Alix Contosta

Alix Contosta

Alix Contosta is a soil biogeochemist with a diverse academic background that began while studying philosophy and French at Villanova University. While that may seem like an unlikely beginning for her current research investigating soil biogeochemical processes, her research interests were able to grow and change throughout her time in graduate school and as a Northeastern States Research Cooperative (NSRC) Northern Forest Scholar 2006-2008.

Alix had her first experience with scientific research while working on her master's degree at Antioch University New England in 2002. It also was her first foray into finding her own funding and developing a research proposal in collaboration with the USDA Forest Service in Durham, New Hampshire. When she began her PhD at the University of New Hampshire (UNH) working with Dr. Serita Frey, she was interested in researching the simultaneous effects of soil warming and nitrogen additions on forest soils. Alix noted much research that focused on how a single disturbance affected soil processes. Instead, she took a more comprehensive look at the response of soil microbial communities to changes in both temperature and nitrogen availability, with the hope of gaining a better understanding of potential global change effects on soil microbes and the ecosystem functions they perform.

One of her tasks as a PhD student was to build a combined soil warming and nitrogen fertilization experiment at the Harvard Forest Long Term Ecological Research site in Petersham, Massachusetts. This experiment would allow her to address many of her questions about how soils respond to global change. NSRC Project: Soils in a Warmer World

Alix gained additional funding from NSRC as a Northern Forest Scholar, allowing her to focus much more time on her research than would have been possible if she had to work as a teaching or research assistant on another project. She also credits her NSRC funding as a stepping-stone in obtaining a National Science Foundation Doctoral Dissertation Improvements Grant (DDIG) because it gave her the freedom to pursue additional research outside of her original dissertation proposal as new questions arose.

One question that she pursued with her NSRC and DDIG funding was how wood decomposition was affected by higher temperatures and nitrogen inputs. Since wood and litter decay are important processes in forest carbon and nutrient cycling, any disruption to these processes can affect soil carbon storage and nutrient availability. In the end, she found that nitrogen additions depressed decay, while warming actually had little to no effect on decomposition. However, warming and nitrogen additions together sped up decomposition even faster than just adding nitrogen alone. This led Alix and her colleagues to understand that multifactor experiments can produce surprising and unsuspected results that would have otherwise been impossible to predict from single factor experiments alone.

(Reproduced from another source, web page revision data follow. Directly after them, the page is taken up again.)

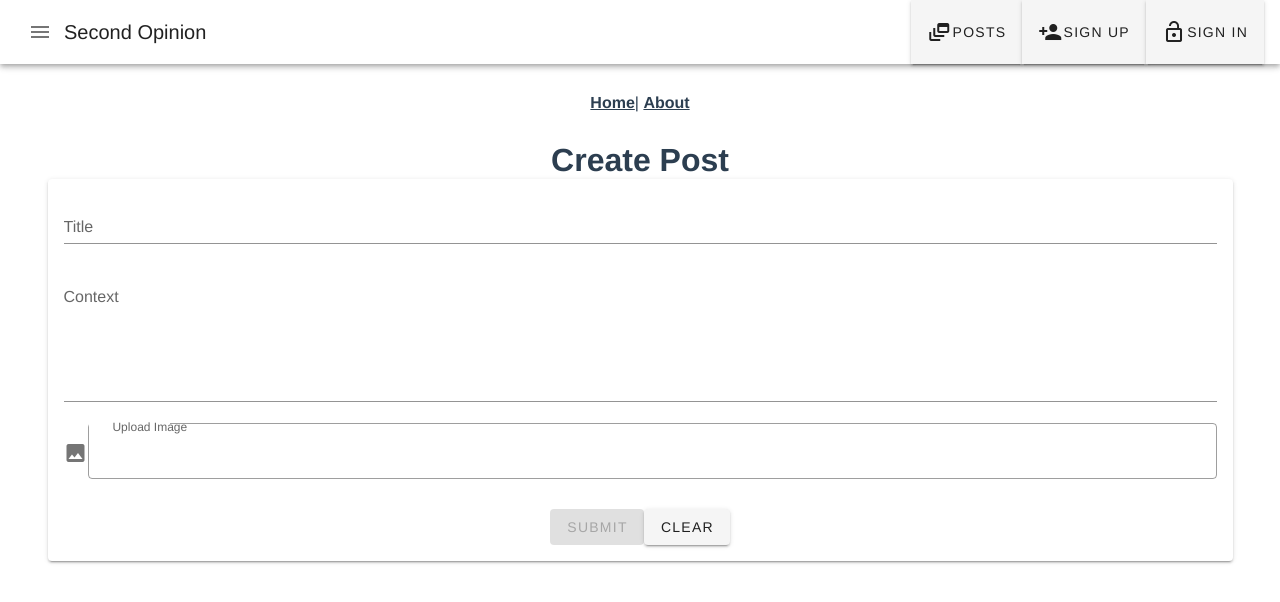
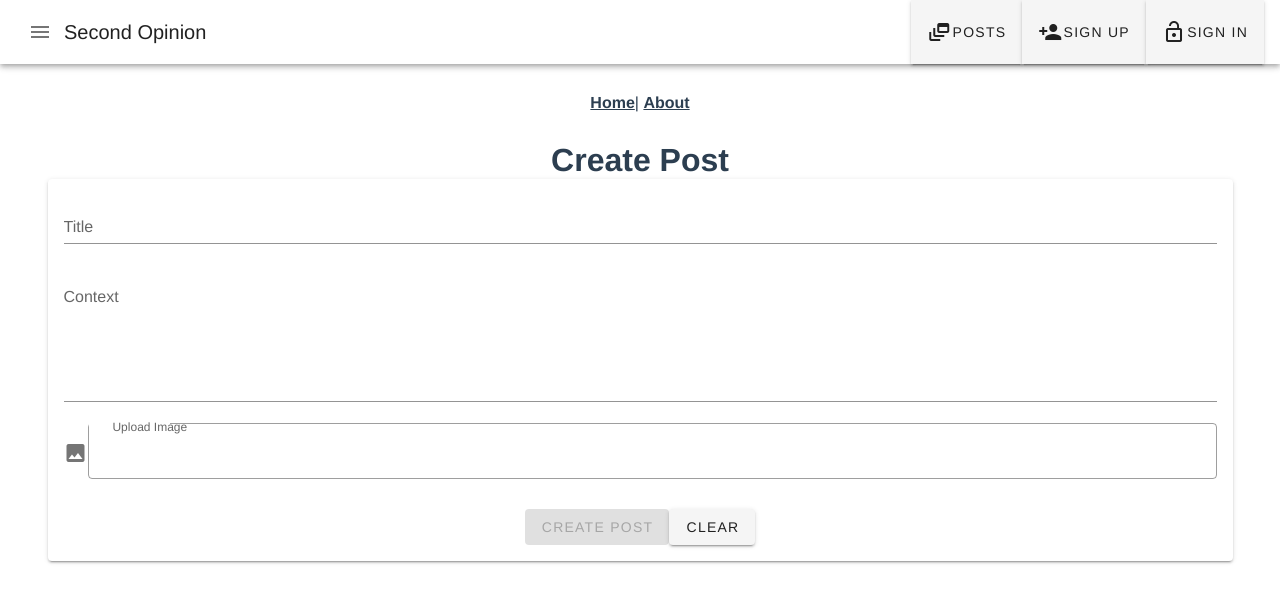
Before and after one commit to AdamCassidy/feedback-app, a Vue app: page /post/new in a window 1280 px wide. Shown: the top 602 px of the page. Built offline with nearby package versions, Linux system fonts and the light colour scheme.

Commit message:
Add loaders to all submit buttons
Also, add stylus for loader css, and correct route.

```diff
--- a/package.json
+++ b/package.json
@@ -28,6 +28,8 @@
     "fibers": "^5.0.0",
     "sass": "^1.26.10",
     "sass-loader": "^9.0.3",
+    "stylus": "^0.54.8",
+    "stylus-loader": "^3.0.2",
     "vue-cli-plugin-vuetify": "~2.0.7",
     "vue-template-compiler": "^2.6.11",
     "vuetify-loader": "^1.3.0"
--- a/src/App.vue
+++ b/src/App.vue
@@ -60,7 +60,7 @@ export default {
     toolbarItems() {
       let toolbarItems = [
         { icon: "dynamic_feed", title: "Posts", link: "/posts" },
-        { icon: "post_add", title: "Create Posts", link: "/posts/new" },
+        { icon: "post_add", title: "Create Post", link: "/post/new" },
       ];
       if (!this.userIsAuth) {
         toolbarItems = [
@@ -96,4 +96,40 @@ export default {
     }
   }
 }
+.custom-loader {
+  animation: loader 1s infinite;
+  display: flex;
+}
+@-moz-keyframes loader {
+  from {
+    transform: rotate(0);
+  }
+  to {
+    transform: rotate(360deg);
+  }
+}
+@-webkit-keyframes loader {
+  from {
+    transform: rotate(0);
+  }
+  to {
+    transform: rotate(360deg);
+  }
+}
+@-o-keyframes loader {
+  from {
+    transform: rotate(0);
+  }
+  to {
+    transform: rotate(360deg);
+  }
+}
+@keyframes loader {
+  from {
+    transform: rotate(0);
+  }
+  to {
+    transform: rotate(360deg);
+  }
+}
 </style>
--- a/src/views/Post/CreatePost.vue
+++ b/src/views/Post/CreatePost.vue
@@ -18,7 +18,14 @@
                         outlined
                         prepend-icon="image"
                       ></v-file-input>
-                      <v-btn type="submit" :disabled="!validForm">Submit</v-btn>
+                      <v-btn type="submit" :loading="loading" :disabled="!validForm || loading">
+                        Create Post
+                        <template v-slot:loader>
+                          <span class="custom-loader">
+                            <v-icon light>cached</v-icon>
+                          </span>
+                        </template>
+                      </v-btn>
                       <v-btn type="clear">Clear</v-btn>
                     </v-flex>
                   </v-row>
@@ -46,6 +53,9 @@ export default {
     validForm() {
       return this.title != "" && this.context != "" && this.image != "";
     },
+    loading() {
+      return this.$store.getters.loading;
+    },
   },
 
   methods: {
--- a/src/views/User/Sign-in.vue
+++ b/src/views/User/Sign-in.vue
@@ -12,7 +12,14 @@
                     <v-flex>
                       <v-text-field v-model="email" label="E-mail" required type="email"></v-text-field>
                       <v-text-field v-model="password" label="Password" required type="password"></v-text-field>
-                      <v-btn type="submit">Sign in</v-btn>
+                      <v-btn type="submit" :loading="loading" :disabled="loading">
+                        Sign In
+                        <template v-slot:loader>
+                          <span class="custom-loader">
+                            <v-icon light>cached</v-icon>
+                          </span>
+                        </template>
+                      </v-btn>
                       <v-btn type="clear">Clear</v-btn>
                     </v-flex>
                   </v-row>
@@ -38,6 +45,9 @@ export default {
     user() {
       return this.$store.getters.user;
     },
+    loading() {
+      return this.$store.getters.loading;
+    },
   },
   watch: {
     user(value) {
--- a/src/views/User/Sign-up.vue
+++ b/src/views/User/Sign-up.vue
@@ -24,7 +24,14 @@
                         type="password"
                         :rules="[comparePasswords]"
                       ></v-text-field>
-                      <v-btn type="submit">Sign up</v-btn>
+                      <v-btn type="submit" :loading="loading" :disabled="loading">
+                        Sign Up
+                        <template v-slot:loader>
+                          <span class="custom-loader">
+                            <v-icon light>cached</v-icon>
+                          </span>
+                        </template>
+                      </v-btn>
                       <v-btn type="clear">Clear</v-btn>
                     </v-flex>
                   </v-row>
@@ -60,6 +67,9 @@ export default {
     user() {
       return this.$store.getters.user;
     },
+    loading() {
+      return this.$store.getters.loading;
+    },
   },
   watch: {
     user(value) {
```
Also changed, not shown: 1 other file (tests, documents, lock files or other folders).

After completing her PhD research, Alix was eager to work in more applied systems. She is now working as a post-doctoral researcher with both the Department of Natural Resources and the Earth Systems Research Center at UNH, with a goal to conduct further research about soil biogeochemistry in the context of applied issues. For instance, as we try to mitigate climate change, how can we plan development of our landscape to minimize climate change feedbacks?

With those objectives in mind, Alix is working on two multi-collaborator, interdisciplinary projects that could benefit landowners working in the Northern Forest. The first project is focused on UNH dairy farms and aims to develop a model for sustainable dairy management throughout New England. The goal is to create a web-based tool to help farmers or extension agents understand how their farms can reduce greenhouse gas emissions and nutrient losses through management of soils, crops, and livestock.

Her other research is focused on a multiple land-use landscape around Durham and examines how agricultural, forested, and residential land cover types can offset or contribute to climate change through carbon sequestration, greenhouse gas emissions, and surface heat fluxes. Her aim is for the research to be useful for landowners and policy makers focused on land-management decisions in the Northern Forest region.

While her work is certainly complicated, challenging, and time-intensive, she draws inspiration from the very mountains and forests in which she has been living for the past ten years. Using the White Mountains as her playground, she is an avid hiker, Nordic skier, and passionate home gardener, as evidenced by the dozens of canned tomatoes stored in her garage. Aside from ecological research, she carves out time for West African drumming and dancing and has been a devoted yoga practitioner for over a decade.

What does she consider an ideal job? For Alix, a dream occupation would be something that allows her to study soil ecology while hiking Franconia Ridge. In the meantime, she continues to work for the Northern Forest to understand the many roles that soils play in ecosystems and the services that soils provide to society.